[Listed records]

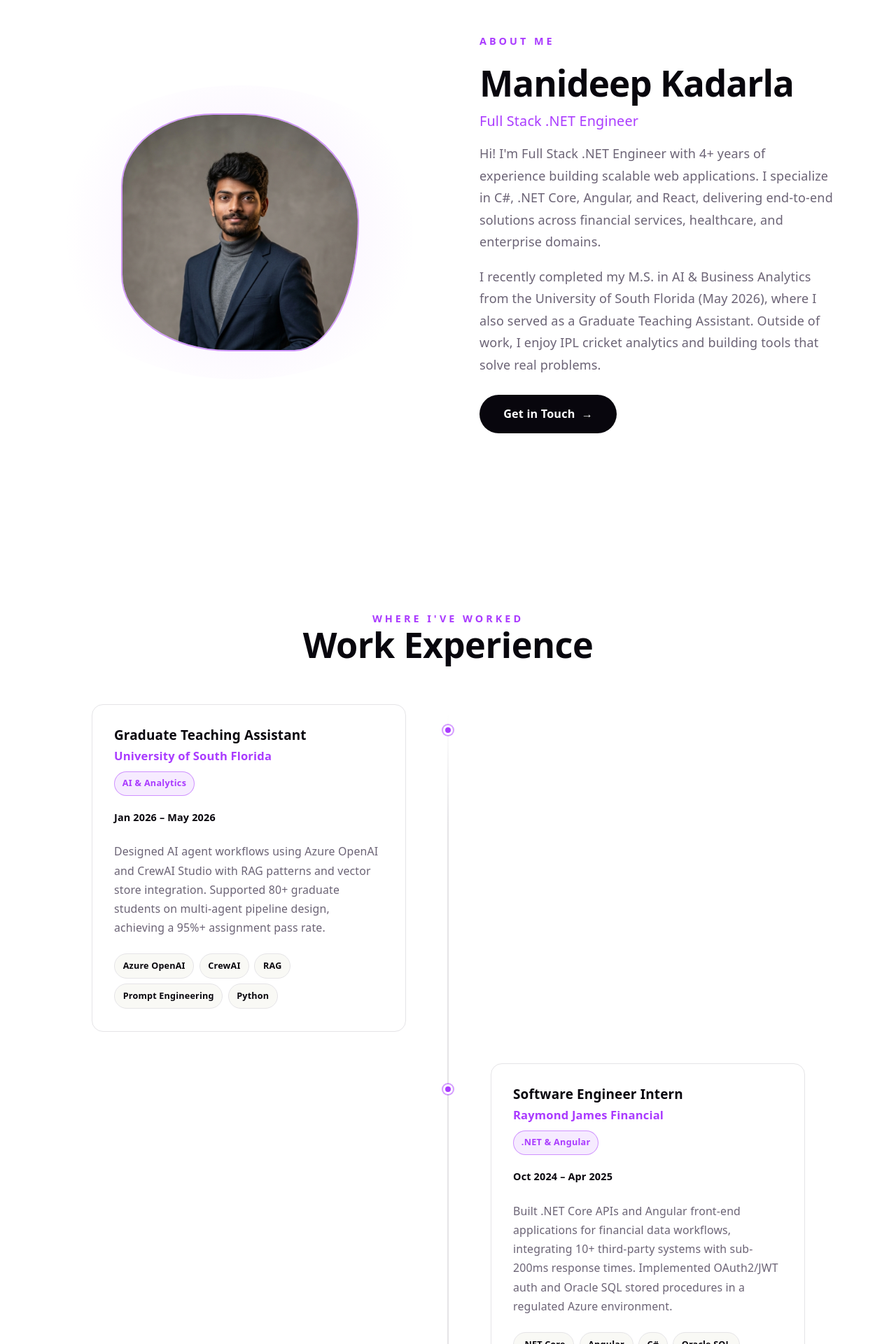
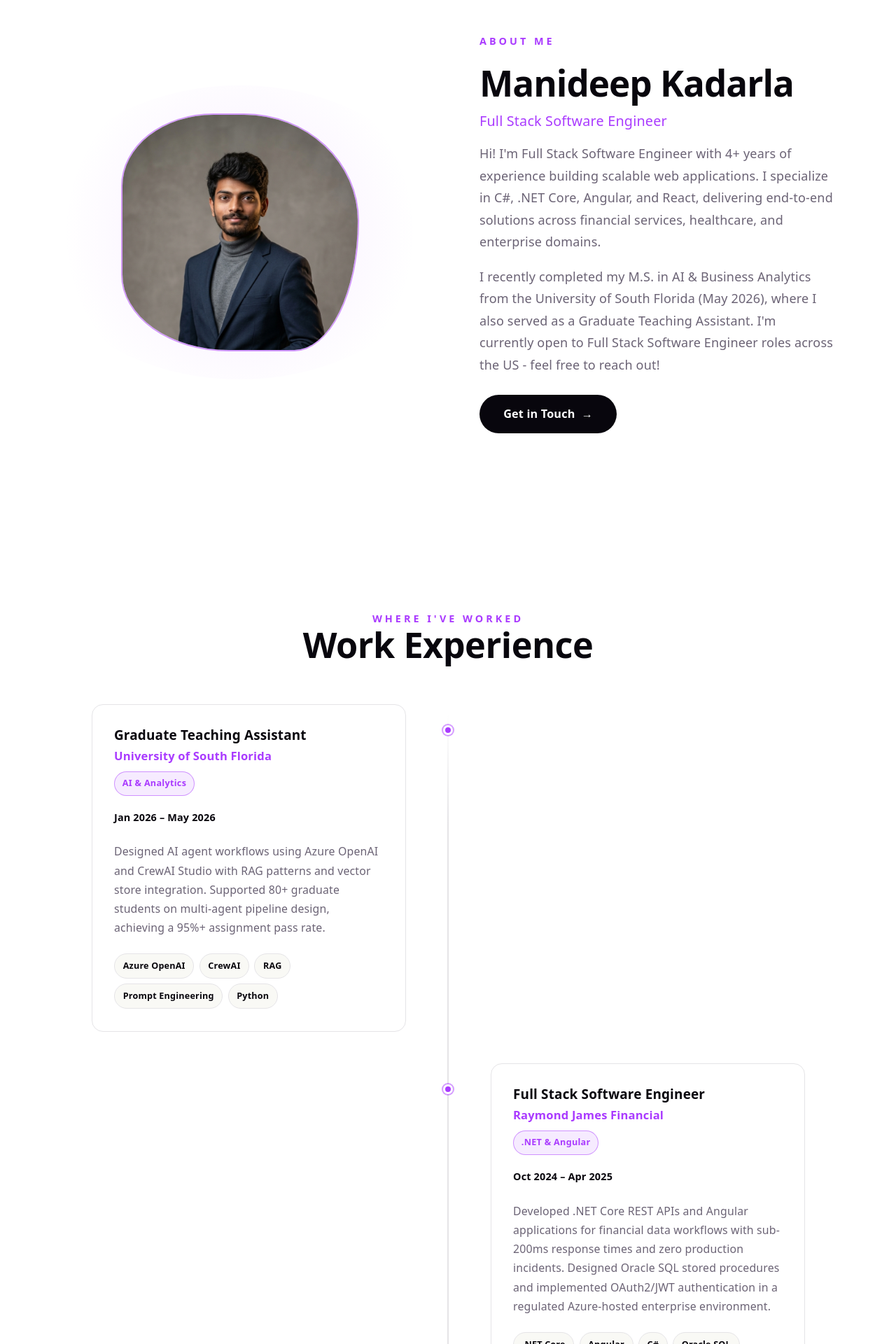
Before and after one commit to KadarlaManideep/portfolio, a React (Vite) app: page / in a window 1280 px wide. Shown: the part 880-2800 px from the top of the page at 70% size. Built offline with nearby package versions, Linux system fonts and the light colour scheme.

Commit message:
Add updated skills, projects, and resume PDF

```diff
--- a/src/components/About.jsx
+++ b/src/components/About.jsx
@@ -35,10 +35,10 @@ export default function About() {
         <div className={styles.textCol}>
           <p className={styles.label}>About Me</p>
           <h2 className={styles.name}>Manideep Kadarla</h2>
-          <p className={styles.title}>Full Stack .NET Engineer</p>
+          <p className={styles.title}>Full Stack Software Engineer</p>
 
           <p className={styles.bio}>
-            Hi! I&apos;m Full Stack .NET Engineer with 4+ years of experience building
+            Hi! I&apos;m Full Stack Software Engineer with 4+ years of experience building
             scalable web applications. I specialize in C#, .NET Core, Angular, and
             React, delivering end-to-end solutions across financial services, healthcare,
             and enterprise domains.
@@ -46,8 +46,8 @@ export default function About() {
           <p className={styles.bio}>
             I recently completed my M.S. in AI &amp; Business Analytics
             from the University of South Florida (May 2026), where I also served as a
-            Graduate Teaching Assistant. Outside of work, I enjoy IPL cricket analytics
-            and building tools that solve real problems.
+            Graduate Teaching Assistant. I'm currently open to Full Stack Software Engineer roles
+            across the US - feel free to reach out!
           </p>
 
           <a href="#contact" className={styles.cta}>
--- a/src/components/Education.jsx
+++ b/src/components/Education.jsx
@@ -22,7 +22,7 @@ const EDUCATION = [
     degree: 'Bachelor of Technology',
     field: 'Electronics & Communication Engineering',
     school: 'Sreenidhi Institute of Science and Technology',
-    location: 'Hyderabad, IN',
+    location: 'Hyderabad, India',
     period: '2018 – 2022',
     affiliation: null,
     courses: [
--- a/src/components/Experience.jsx
+++ b/src/components/Experience.jsx
@@ -14,12 +14,12 @@ const EXPERIENCES = [
   },
   {
     company: 'Raymond James Financial',
-    role: 'Software Engineer Intern',
+    role: 'Full Stack Software Engineer',
     focus: '.NET & Angular',
     period: 'Oct 2024 – Apr 2025',
     //location: 'St. Petersburg, FL',
     description:
-      'Built .NET Core APIs and Angular front-end applications for financial data workflows, integrating 10+ third-party systems with sub-200ms response times. Implemented OAuth2/JWT auth and Oracle SQL stored procedures in a regulated Azure environment.',
+      'Developed .NET Core REST APIs and Angular applications for financial data workflows with sub-200ms response times and zero production incidents. Designed Oracle SQL stored procedures and implemented OAuth2/JWT authentication in a regulated Azure-hosted enterprise environment.',
     tags: ['.NET Core', 'Angular', 'C#', 'Oracle SQL', 'Azure', 'OAuth2'],
   },
   {
@@ -27,17 +27,17 @@ const EXPERIENCES = [
     role: 'Associate Software Engineer',
     focus: '.NET & React',
     period: 'Mar 2022 – Jul 2024',
-    //location: 'Remote',
+    //location: 'Hyderabad, India',
     description:
       'Engineered ASP.NET Core microservices for healthcare billing handling 1M+ subscribers, cutting billing runtime by 35%. Built React.js portals reducing customer support calls by 30% and optimized SQL queries cutting latency by 70%.',
     tags: ['ASP.NET Core', 'React', 'C#', 'SQL Server', 'Azure', 'Docker', 'Kafka'],
   },
   {
     company: 'Suvidha Solutions',
-    role: 'Software Engineer Intern',
+    role: 'Junior Software Engineer',
     focus: 'TalentX Platform',
-    period: 'Jan 2021 – Sep 2021',
-    //location: 'Hyderabad, IN',
+    period: 'Jan 2021 – Feb 2022',
+    //location: 'Hyderabad, India',
     description:
       'Architected TalentX from scratch — an end-to-end enterprise hiring platform covering job postings, candidate tracking, and selection workflows with REST API integrations and T-SQL stored procedures.',
     tags: ['.NET', 'REST APIs', 'T-SQL', 'Linux'],
--- a/src/components/Hero.jsx
+++ b/src/components/Hero.jsx
@@ -5,7 +5,6 @@ const ROLES = [
   'Software Engineer',
   '.Net Developer',
   'Full Stack Developer',
-  'Frontend Developer',
   'Problem Solver',
 ]
 
@@ -48,7 +47,7 @@ export default function Hero() {
         </div>
 
         <p className={styles.tagline}>
-          Full Stack .NET Developer with 4+ years of experience building scalable web apps - M.S.in Artificial Intelligence & Business Analytics from USF.
+          Full Stack Software Engineer with 4+ years of experience building scalable web apps & M.S.in Artificial Intelligence & Business Analytics from USF.
         </p>
 
         <div className={styles.actions}>
--- a/src/components/Projects.jsx
+++ b/src/components/Projects.jsx
@@ -3,52 +3,28 @@ import styles from './Projects.module.css'
 
 const PROJECTS = [
   {
-    title: 'AI ChatBot Web App',
+    title: 'CricMetrics',
     description:
-      'A conversational AI assistant powered by a large language model. Features context-aware responses, streaming output, and a clean chat UI.',
-    tags: ['React', 'Node.js', 'REST API', 'TypeScript'],
-    link: '#',
+      'IPL analytics dashboard built with React, TypeScript, and Vite featuring 10 pages of data visualizations, CSV-based data pipeline via PapaParse, Recharts charts, and an AI chatbot (CricBot) powered by the Anthropic API.',
+    tags: ['React', 'TypeScript', 'Vite', 'Recharts', 'Anthropic API'],
+    link: 'https://github.com/KadarlaManideep/cricmetrics',
     gradient: 'linear-gradient(135deg, #667eea 0%, #764ba2 100%)',
   },
   {
-    title: 'Traffic Sign Detection',
+    title: 'FairShare',
     description:
-      'Deep learning model using CNN and Keras for classifying traffic signs. Achieved 97% accuracy on the GTSRB benchmark dataset.',
-    tags: ['Python', 'TensorFlow', 'Keras', 'AWS'],
-    link: '#',
+      'Full-stack group expense management app built with ASP.NET Core MVC and SQLite. Features CRUD operations, automated cost-splitting, live currency conversion via ExchangeRate API, Chart.js dashboards, and deployed on Azure App Service.',
+    tags: ['ASP.NET Core', 'C#', 'EF Core', 'SQLite', 'Azure', 'Chart.js'],
+    link: 'https://github.com/KadarlaManideep/FairShare-FinalProject',
     gradient: 'linear-gradient(135deg, #f093fb 0%, #f5576c 100%)',
   },
   {
-    title: 'Data Engineering Pipeline',
+    title: 'Crime Hotspot Analysis',
     description:
-      'Real-time data ingestion and analytics platform processing millions of events per day with sub-second latency and Power BI dashboards.',
-    tags: ['Kafka', 'Spark', 'PostgreSQL', 'Docker'],
-    link: '#',
-    gradient: 'linear-gradient(135deg, #4facfe 0%, #00f2fe 100%)',
-  },
-  {
-    title: 'Movie Ticket Booking',
-    description:
-      'Real-time ticket booking system with seat selection, payment processing via Stripe, and live availability updates using WebSockets.',
-    tags: ['Django', 'React', 'Firebase', 'Stripe'],
-    link: '#',
+      'Machine learning pipeline on 836K+ U.S. crime records (2020–2024). Engineered cyclic temporal features and K-Means geospatial clusters. Benchmarked Logistic Regression, KNN, Random Forest, and XGBoost — selected Random Forest with F1 score of 84%.',
+    tags: ['Python', 'Random Forest', 'XGBoost', 'SMOTE', 'K-Means', 'Jupyter'],
+    link: 'https://github.com/KadarlaManideep/crime-hotspot-analysis',
     gradient: 'linear-gradient(135deg, #43e97b 0%, #38f9d7 100%)',
-  },
-  {
-    title: 'E-Commerce Backend',
-    description:
-      'Scalable backend API for an e-commerce platform with product catalog, order management, and inventory tracking built with Spring Boot.',
-    tags: ['Spring Boot', 'Java', 'PostgreSQL', 'Docker'],
-    link: '#',
-    gradient: 'linear-gradient(135deg, #fa709a 0%, #fee140 100%)',
-  },
-  {
-    title: 'E-Learning Platform',
-    description:
-      'A responsive e-learning website with course listings, video playback, progress tracking, and a student dashboard.',
-    tags: ['HTML5', 'CSS3', 'JavaScript', 'Bootstrap'],
-    link: '#',
-    gradient: 'linear-gradient(135deg, #a18cd1 0%, #fbc2eb 100%)',
   },
 ]
 
--- a/src/components/Skills.jsx
+++ b/src/components/Skills.jsx
@@ -2,26 +2,26 @@ import styles from './Skills.module.css'
 
 const ROWS = [
   {
-    skills: ['C#', 'JavaScript', 'TypeScript', 'Python', 'Java', 'R', 'HTML5', 'CSS3'],
-    duration: '28s',
+    skills: ['C#', 'JavaScript', 'TypeScript', 'Python', 'Java', 'R', 'HTML5', 'CSS3', 'PL/SQL', 'T-SQL', 'XML', 'SCSS'],
+    duration: '32s',
   },
   {
-    skills: ['React JS', 'Angular', 'Next.js', 'Node.js', 'ASP.NET MVC', '.NET Core', 'Blazor', 'Material UI'],
-    duration: '34s',
+    skills: ['React JS', 'Angular', 'Next.js', 'Node.js', 'ASP.NET MVC', '.NET Core', 'Entity Framework Core', 'Redux', 'NgRx', 'RxJs', 'LINQ', 'Dapper', 'Bootstrap', 'Material UI'],
+    duration: '40s',
     reverse: true,
   },
   {
-    skills: ['SQL Server', 'PostgreSQL', 'MongoDB', 'Oracle SQL', 'MySQL', 'Redis', 'Cosmos DB', 'Snowflake'],
-    duration: '30s',
+    skills: ['SQL Server', 'PostgreSQL', 'MongoDB', 'Oracle SQL', 'MySQL', 'Redis', 'Cosmos DB', 'Snowflake', 'Vector Databases', 'SSMS', 'SSRS', 'SSIS'],
+    duration: '36s',
   },
   {
-    skills: ['Azure', 'AWS', 'Docker', 'Kubernetes', 'Kafka', 'Git', 'CI/CD', 'GitHub Copilot'],
-    duration: '36s',
+    skills: ['Azure', 'AWS', 'Docker', 'Kubernetes', 'Kafka', 'Git', 'CI/CD', 'GitHub Copilot', 'Azure DevOps', 'Jenkins', 'SonarQube', 'Linux', 'WSL', 'Postman'],
+    duration: '42s',
     reverse: true,
   },
   {
-    skills: ['Generative AI', 'LLMs', 'RAG Patterns', 'Azure AI Foundry', 'CrewAI Studio', 'Azure OpenAI', 'Prompt Engineering', 'Agentic Workflows'],
-    duration: '32s',
+    skills: ['Generative AI', 'LLMs', 'RAG Patterns', 'Azure AI Foundry', 'CrewAI Studio', 'Azure OpenAI', 'Prompt Engineering', 'Agentic Workflows', 'NUnit', 'MSTest', 'xUnit', 'TDD', 'SOLID Principles', 'OAuth2/JWT', 'OWASP'],
+    duration: '44s',
   },
 ]
 
```
Also changed, not shown: 1 other file (tests, documents, lock files or other folders).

[/Listed records]

▸ Task prompt: In how many lines of the data does the string "JavaScript" occur? Answer with the number and nothing else.

▸ Response: 3